With this in mind, and having done online school since seventh grade, my trepidation was completely warranted. I hadn’t been to a brick-and-mortar school in years, and when I was, my needs weren’t met. Elevators were either out of service or far from where I needed to be, rendering them useless. My teachers complained because I had to leave class early to avoid the bustling, narrow hallways. I missed out on exciting field trips and was, every day, reminded of my “otherness.” When I could do something for myself, I was revered for “overcoming” my disability, when really, it wasn’t my disability I was overcoming; it was the landscape built for everyone except me in mind, with no tools to ease my burden. Each day felt, and still feels, like a cruel and twisted obstacle course that I can never complete.
While campus will never be as easy for me to navigate as my able-bodied friends (Heinz Hall has no elevator access), Arcadia was certainly a better option over larger and inaccessible colleges. For one, the campus is small. I live at Oak Summit, and should I ever need anything from campus, it’s only a short walk or drive away. All the stores I could ever need are a five-minute drive up the road, and there’s a bus stop right outside of the campus and Oak Summit.
One particular part of Arcadia that makes my life so much easier on campus is Disability Support Services. Throughout my entire educational career, I’d never received support like I do at DSS. They’re just an email or appointment away (during a usual, pandemic-free semester), working to provide accommodations to make my school life much easier. Through them I’ve been able to access online textbooks, utilize handicap-accessible bathrooms, get extra time on tests, arrange accessible housing, and more. The stress of faculty not accommodating my needs like in elementary and middle school faded away as soon as I met with Kathryn Duffy from DSS for the first time.
I’ve also found no issue getting help from others on campus. Arcadia is such a small school, and it feels like a little community. Even if I don’t know everyone personally, I’ve seen lots of the student body while out and about and they’ve been nothing but friendly and helpful. Shortly before writing this post, I was struggling trying to get my bags inside. Two students immediately rushed to my aid while a third opened the door, and they helped me carry everything inside my apartment. While not everyone knows what kind of disability I have or who I am, the students have been so helpful to me.

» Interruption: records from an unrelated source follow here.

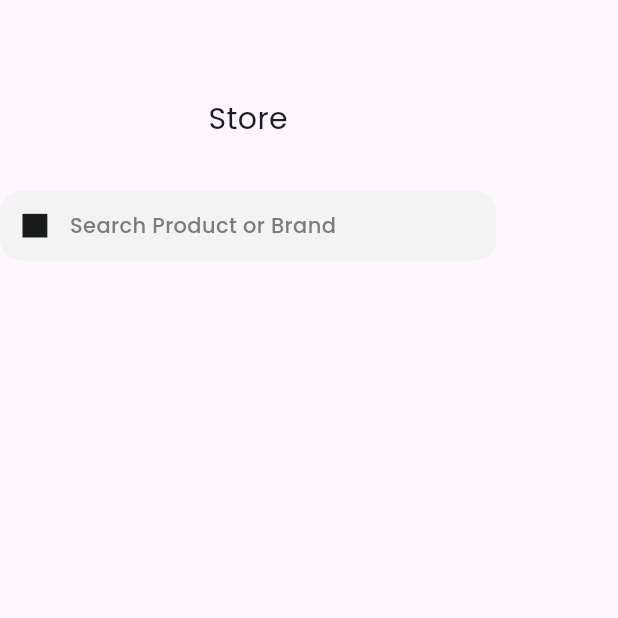
After one commit to Emyeeeel/Pet-Shop-App, a Flutter app: the CatalogPage screen opened directly, on a phone screen of 412 x 824 dp, the top half of it. The commit adds this screen. Run offline on Flutter 3.47's test engine with Material 3 defaults, Android fonts, the phone set to English and light mode, and no system bars; our stand-ins replace device_preview, google_fonts.

Commit message:
added catalog page and functionality for landing page button

```diff
--- /dev/null
+++ b/lib/screens/catalog_page.dart
@@ -0,0 +1,64 @@
+import 'package:flutter/material.dart';
+import 'package:google_fonts/google_fonts.dart';
+
+class CatalogPage extends StatefulWidget {
+  const CatalogPage({Key? key}) : super(key: key);
+
+  @override
+  _CatalogPageState createState() => _CatalogPageState();
+}
+
+class _CatalogPageState extends State<CatalogPage> {
+  @override
+  Widget build(BuildContext context) {
+    return Scaffold(
+        body: Column(
+      children: [
+        const SizedBox(
+          height: 65,
+        ),
+        Text(
+          'Store',
+          style: GoogleFonts.poppins(
+            fontSize: 20,
+            fontWeight: FontWeight.w400,
+          ),
+          textAlign: TextAlign.center,
+        ),
+        const SizedBox(
+          height: 33,
+        ),
+        Container(
+          width: 331,
+          height: 46.89,
+          decoration: BoxDecoration(
+              color: const Color(0xFFF2F3F2),
+              borderRadius: BorderRadius.circular(15)),
+          child: Row(
+            children: [
+              const SizedBox(
+                width: 15,
+              ),
+              Container(
+                width: 16.55,
+                height: 15.74,
+                decoration: BoxDecoration(color: Color(0xFF181B19)),
+              ),
+              const SizedBox(
+                width: 15,
+              ),
+              Text(
+                'Search Product or Brand',
+                style: GoogleFonts.poppins(
+                    fontSize: 14,
+                    fontWeight: FontWeight.w500,
+                    color: Color(0xFF7C7C7C)),
+                textAlign: TextAlign.center,
+              ),
+            ],
+          ),
+        )
+      ],
+    ));
+  }
+}
--- a/lib/widgets/landing_page_widgets.dart
+++ b/lib/widgets/landing_page_widgets.dart
@@ -1,5 +1,7 @@
 import 'package:flutter/material.dart';
 import 'package:google_fonts/google_fonts.dart';
+
+import '../screens/catalog_page.dart';
 
 class BackgroundImage extends StatelessWidget {
   const BackgroundImage({super.key});
@@ -23,11 +25,27 @@ class BackgroundImage extends StatelessWidget {
   }
 }
 
-// ignore: must_be_immutable
-class ContainerWidget extends StatelessWidget {
+class ContainerWidget extends StatefulWidget {
+  ContainerWidget({Key? key}) : super(key: key);
+
+  @override
+  _ContainerWidgetState createState() => _ContainerWidgetState();
+}
+
+class _ContainerWidgetState extends State<ContainerWidget> {
   int counter = 0;
 
-  ContainerWidget({super.key});
+  void incrementCounter() {
+    setState(() {
+      counter++;
+      if (counter >= 3) {
+        Navigator.push(
+          context,
+          MaterialPageRoute(builder: (context) => const CatalogPage()),
+        );
+      }
+    });
+  }
 
   @override
   Widget build(BuildContext context) {
@@ -82,6 +100,7 @@ class ContainerWidget extends StatelessWidget {
               height: 44,
             ),
             GestureDetector(
+              onTap: incrementCounter,
               child: Container(
                 width: 366.69,
                 height: 52.54,
@@ -90,7 +109,7 @@ class ContainerWidget extends StatelessWidget {
                     color: const Color(0xFFE8BE13)),
                 child: Center(
                   child: Text(
-                    'Get Started',
+                    counter != 2 ? 'Next' : 'Get Started',
                     style: GoogleFonts.poppins(
                         fontSize: 17.51,
                         fontWeight: FontWeight.w700,
```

Not every place is perfect, and I don’t expect it to be, not right away. A lot of the automatic door buttons on campus don’t work, and sliding my key card can be embarrassingly difficult. On bad days, the hilly campus can be a challenge to navigate. However, I’m hoping to change all these things and more through my participation in the Accessibility Committee, a group made up of students and faculty that work to address and resolve accessibility issues on campus. And you can make a difference, too, for yourself and others. Talk to Disability Support Services about your concerns. Show them that though the disabled population of Arcadia is small, it’s still just as important as the able-bodied population.